He points to a recent study by JPMorgan Private Bank highlighting the shift of wealth into the hands of millennials over the coming decade, and how sustainability is an investment priority for them. “The next generation is disproportionately looking to align with positive social environmental outcomes. That’s a significant shift from 10-15 years ago.”
Helena Hong, a recent graduate of the UCLA Anderson School of Management, is typical of the trend Mr McKinley describes. She participated in one of five teams helping run the Anderson Venture Impact Partners fund, established in 2017 with $500,000 donated by an alumnus.
She previously worked in what she describes as “conventional for-profit investing” for a foundation’s endowment but decided to take an MBA and refocus on impact investing, with a particular interest in climate change. “There are incredible ways to leverage finance and support issues that need the capital,” she says. “It seems fitting to use my background for something more socially oriented.”
Ms Kasanoff says one of the greatest debates students at Tuck had was around the definition of impact they were seeking. “That’s one of the most challenging conversations. It can mean different things across different asset classes.”
Matthew Baer, freshly graduated from Tuck and who worked with other students from other universities’ student impact funds, says one concern he often observed was how to handle the fiduciary responsibilities of the fund. “We were lucky, we had administrative support and the ability to navigate the structures for investment,” he says.
It is too soon to tell whether MBA students will prove to be astute investors — these funds are new and some not even fully invested. But many like Ms Hong, who now carries out impact investing for a family foundation, say they have benefited from the experience. “It is just as important for student investors to learn when to say ‘no’ to an investment opportunity even when it’s compelling. A lot of times, even in a professional setting, you do all the diligence but you have to take a hard look and if you have some concerns or hesitations, you can always wait,” she says.
There also appears to be plenty of interest from companies, which gain not only funding but also insights from MBA students on specific projects and the chance to meet potential future recruits.
At CollegeBacker, Mr Lee says: “Having the university affiliation is always good given our product.
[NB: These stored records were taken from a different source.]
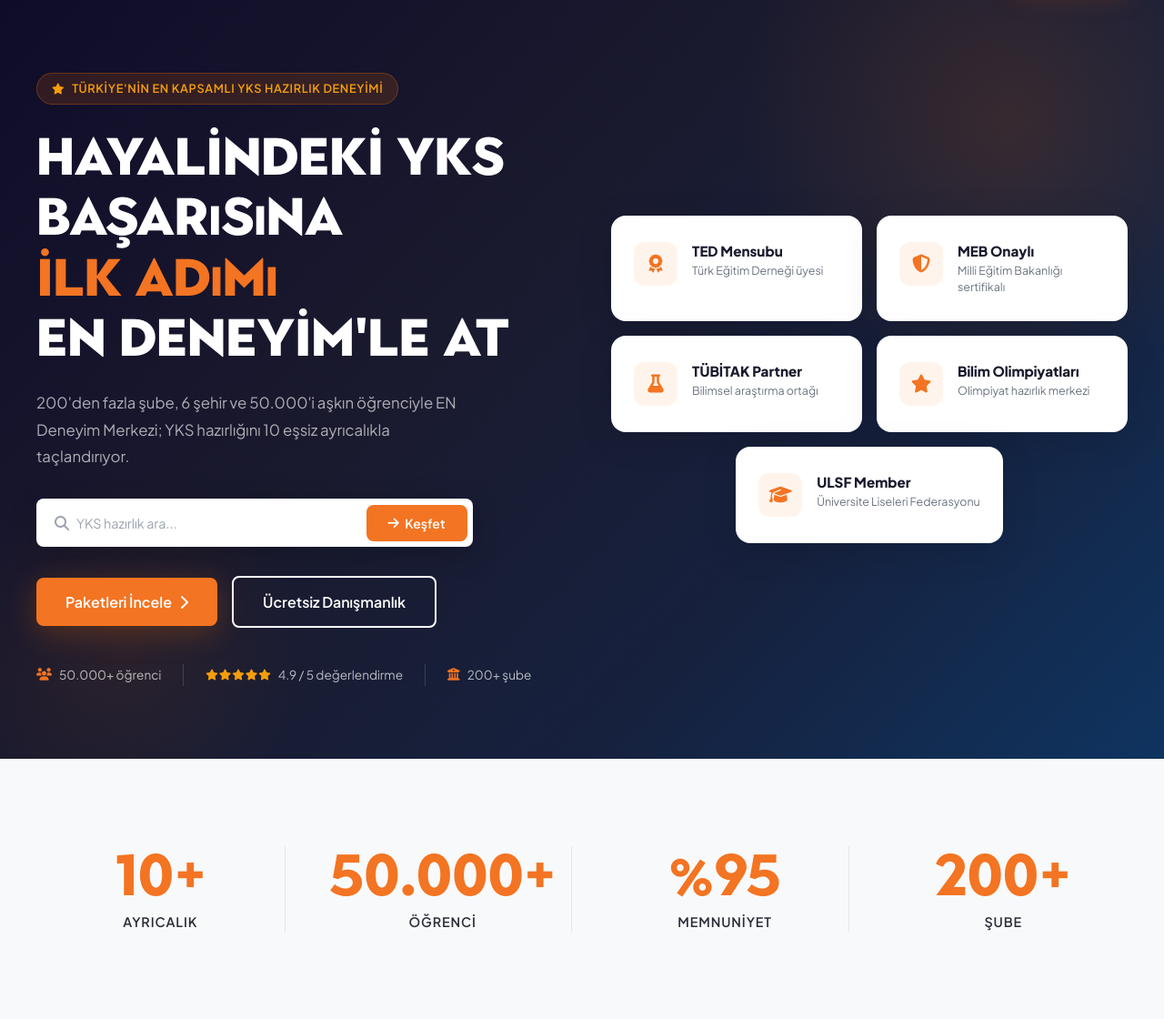
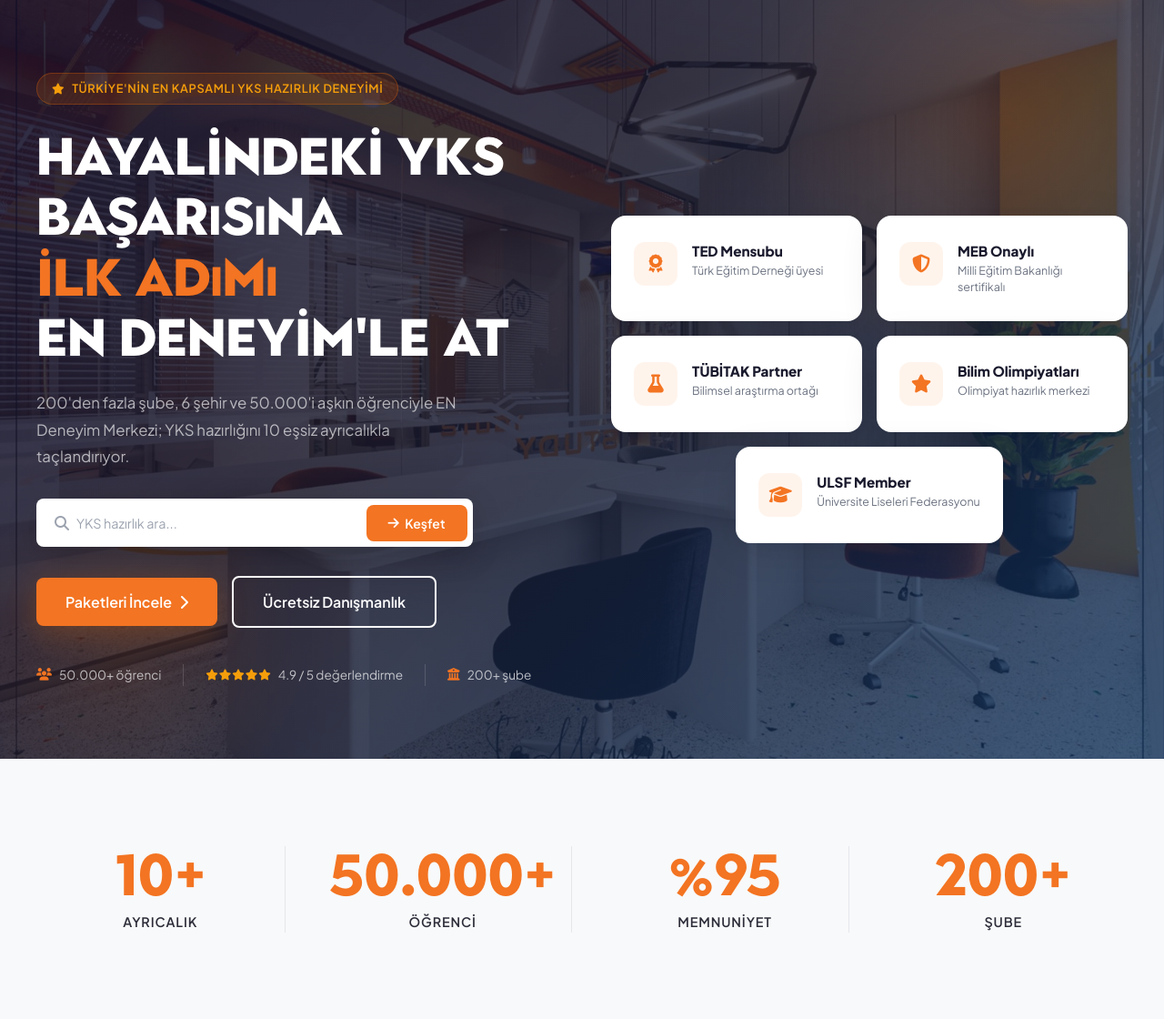
Before and after one commit to ragibgormez/myentegre-teklif, a Django app: page /v2/ in a window 1280 px wide. Shown: the part 73-1193 px from the top of the page at 91% size. Run offline with Django 5.2, Linux system fonts and the light colour scheme.

Commit message:
V2 hero: 3-slide rotating gerçek şube fotoğrafları
V3 hero'daki aynı 3 görsel (Samsun/Malatya/İstanbul) V2 hero'ya da
arka plan slider olarak eklendi. Dream Big premium feel için:
- 30s döngü (V3 24s'ten yavaş)
- Daha koyu navy tint overlay (rgba 0.78–0.88)
- Mevcut prestige-grid + radial-gradient dekoratifler korundu

Co-Authored-By: Claude Opus 4.7 (1M context) <noreply@anthropic.com>

```diff
--- a/core/templates/core/v2-modern.html
+++ b/core/templates/core/v2-modern.html
@@ -254,12 +254,49 @@
     /* ── HERO ── */
     .hero {
       min-height: calc(100vh - 72px);
-      background: linear-gradient(135deg, #0f0c29 0%, #1a1a2e 40%, #16213e 70%, #0f3460 100%);
+      background: #0f0c29;
       display: flex;
       align-items: center;
       padding: 5rem 2rem;
       position: relative;
       overflow: hidden;
+    }
+
+    .hero-bg-slides {
+      position: absolute;
+      inset: 0;
+      z-index: 0;
+    }
+    .hero-bg-slide {
+      position: absolute;
+      inset: 0;
+      background-size: cover;
+      background-position: center;
+      opacity: 0;
+      animation: heroBgFade 30s infinite;
+    }
+    .hero-bg-slide-1 {
+      background-image: url('{% static "img/site/samsun-atakum-en-deneyim-2.jpeg" %}');
+      animation-delay: 0s;
+    }
+    .hero-bg-slide-2 {
+      background-image: url('{% static "img/site/malatya-yesilyurt-en-deneyim-merkezi-18.jpeg" %}');
+      animation-delay: 10s;
+    }
+    .hero-bg-slide-3 {
+      background-image: url('{% static "img/site/istanbul-besiktas-en-deneyim-8-scaled.jpeg" %}');
+      animation-delay: 20s;
+    }
+    @keyframes heroBgFade {
+      0%, 33.33%, 100% { opacity: 0; }
+      3%, 30% { opacity: 1; }
+    }
+    .hero-bg-tint {
+      position: absolute;
+      inset: 0;
+      background:
+        linear-gradient(135deg, rgba(15,12,41,0.88) 0%, rgba(26,26,46,0.82) 40%, rgba(15,52,96,0.78) 100%);
+      z-index: 1;
     }
 
     .hero::before {
@@ -269,8 +306,9 @@
       right: -10%;
       width: 600px;
       height: 600px;
-      background: radial-gradient(circle, rgba(237,108,5,0.15) 0%, transparent 70%);
+      background: radial-gradient(circle, rgba(237,108,5,0.18) 0%, transparent 70%);
       pointer-events: none;
+      z-index: 2;
     }
 
     .hero::after {
@@ -280,8 +318,9 @@
       left: -5%;
       width: 400px;
       height: 400px;
-      background: radial-gradient(circle, rgba(237,108,5,0.08) 0%, transparent 70%);
+      background: radial-gradient(circle, rgba(237,108,5,0.10) 0%, transparent 70%);
       pointer-events: none;
+      z-index: 2;
     }
 
     .hero-inner {
@@ -293,7 +332,7 @@
       align-items: center;
       width: 100%;
       position: relative;
-      z-index: 1;
+      z-index: 3;
     }
 
     .hero-left {}
@@ -1390,6 +1429,12 @@
      HERO
 ════════════════════════════════════════════════════════════ -->
 <section class="hero">
+  <div class="hero-bg-slides" aria-hidden="true">
+    <div class="hero-bg-slide hero-bg-slide-1"></div>
+    <div class="hero-bg-slide hero-bg-slide-2"></div>
+    <div class="hero-bg-slide hero-bg-slide-3"></div>
+  </div>
+  <div class="hero-bg-tint" aria-hidden="true"></div>
   <div class="hero-inner">
     <!-- LEFT -->
     <div class="hero-left">
```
It provides us with an opportunity to recruit on campus and we may use universities as a distribution channel.”
This article was originally published on Financial Times.